> [What is being asked] Repeat all entries word for word; skip images.

Dataset excerpts section start

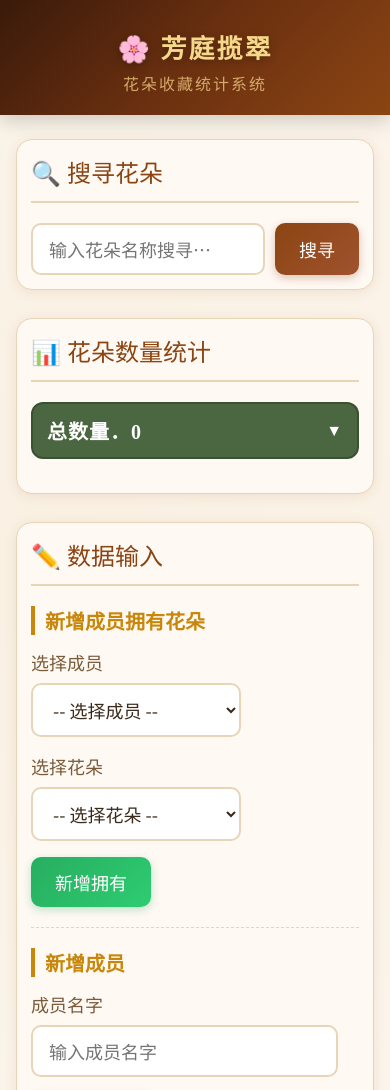
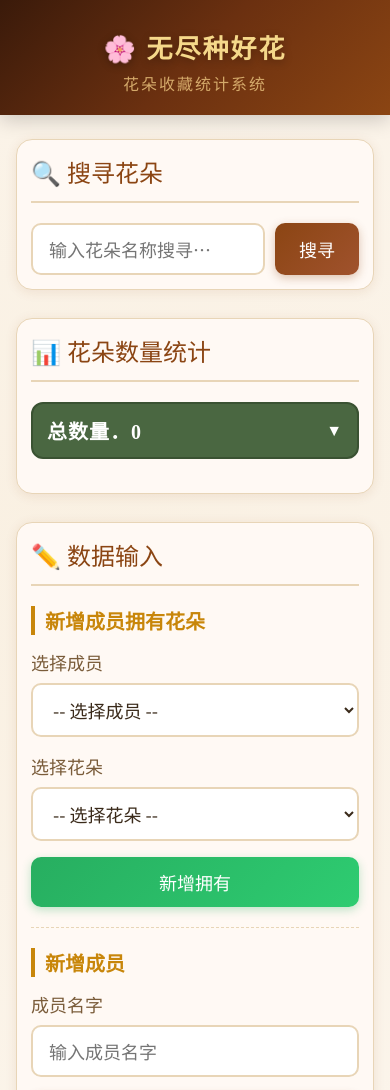
Before and after one commit to tingmaple5221-create/My-Garden-World, a plain HTML site: page index.html in a window 390 px wide. Shown: the top 1090 px of the page. Drawn offline with Linux system fonts and the light colour scheme; no server answers.

Commit message:
Update index.html

```diff
--- a/index.html
+++ b/index.html
@@ -3,7 +3,7 @@
 <head>
 <meta charset="UTF-8">
 <meta name="viewport" content="width=device-width, initial-scale=1.0">
-<title>芳庭揽翠</title>
+<title>无尽种好花</title>
 
 <script>
   // ===== 🔧 在此填入你的 Supabase 設定 =====
@@ -680,6 +680,7 @@
     border: 2px solid var(--border); border-radius: 10px;
     background: white; color: var(--text);
     font-family: 'Noto Sans SC', sans-serif; min-width: 180px;
+    max-width: 100%; box-sizing: border-box;
     transition: border-color 0.2s;
   }
   input:focus, select:focus { outline: none; border-color: var(--accent); }
@@ -747,6 +748,11 @@
     .data-table { font-size: 16px; }
     .data-table th, .data-table td { padding: 7px 8px; }
     .grade-toggle-btn { font-size: 17px; padding: 12px 14px; }
+    .form-row { flex-direction: column; align-items: stretch; }
+    .form-group { width: 100%; }
+    input[type="text"], input[type="password"], select { width: 100%; min-width: unset; }
+    .form-row > button { width: 100%; }
+    .search-bar input { min-width: unset; width: 100%; }
   }
 </style>
 </head>
@@ -754,14 +760,14 @@
 
 <div id="loading-screen">
   <div class="loading-spinner"></div>
-  <div>芳庭揽翠 连接中…</div>
+  <div>无尽种好花 连接中…</div>
   <div id="loading-error"></div>
 </div>
 
 <div id="main-app">
 
 <header>
-  <h1>🌸 芳庭揽翠</h1>
+  <h1>🌸 无尽种好花</h1>
   <p>花朵收藏统计系统</p>
 </header>
 
@@ -915,7 +921,7 @@
   </div>
 
   <footer style="text-align:center;color:#b8956a;font-size:16px;padding:20px 0 32px;font-family:'Noto Serif SC',serif;letter-spacing:2px;">
-    芳庭揽翠 · 花朵收藏统计系统
+    无尽种好花 · 花朵收藏统计系统
   </footer>
 
 </div>
```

Dataset excerpts section end

> [Final answer]
Before and after one commit to tingmaple5221-create/My-Garden-World, a plain HTML site: page index.html in a window 390 px wide. Shown: the top 1090 px of the page. Drawn offline with Linux system fonts and the light colour scheme; no server answers.

Commit message:
Update index.html

```diff
--- a/index.html
+++ b/index.html
@@ -3,7 +3,7 @@
 <head>
 <meta charset="UTF-8">
 <meta name="viewport" content="width=device-width, initial-scale=1.0">
-<title>芳庭揽翠</title>
+<title>无尽种好花</title>
 
 <script>
   // ===== 🔧 在此填入你的 Supabase 設定 =====
@@ -680,6 +680,7 @@
     border: 2px solid var(--border); border-radius: 10px;
     background: white; color: var(--text);
     font-family: 'Noto Sans SC', sans-serif; min-width: 180px;
+    max-width: 100%; box-sizing: border-box;
     transition: border-color 0.2s;
   }
   input:focus, select:focus { outline: none; border-color: var(--accent); }
@@ -747,6 +748,11 @@
     .data-table { font-size: 16px; }
     .data-table th, .data-table td { padding: 7px 8px; }
     .grade-toggle-btn { font-size: 17px; padding: 12px 14px; }
+    .form-row { flex-direction: column; align-items: stretch; }
+    .form-group { width: 100%; }
+    input[type="text"], input[type="password"], select { width: 100%; min-width: unset; }
+    .form-row > button { width: 100%; }
+    .search-bar input { min-width: unset; width: 100%; }
   }
 </style>
 </head>
@@ -754,14 +760,14 @@
 
 <div id="loading-screen">
   <div class="loading-spinner"></div>
-  <div>芳庭揽翠 连接中…</div>
+  <div>无尽种好花 连接中…</div>
   <div id="loading-error"></div>
 </div>
 
 <div id="main-app">
 
 <header>
-  <h1>🌸 芳庭揽翠</h1>
+  <h1>🌸 无尽种好花</h1>
   <p>花朵收藏统计系统</p>
 </header>
 
@@ -915,7 +921,7 @@
   </div>
 
   <footer style="text-align:center;color:#b8956a;font-size:16px;padding:20px 0 32px;font-family:'Noto Serif SC',serif;letter-spacing:2px;">
-    芳庭揽翠 · 花朵收藏统计系统
+    无尽种好花 · 花朵收藏统计系统
   </footer>
 
 </div>
```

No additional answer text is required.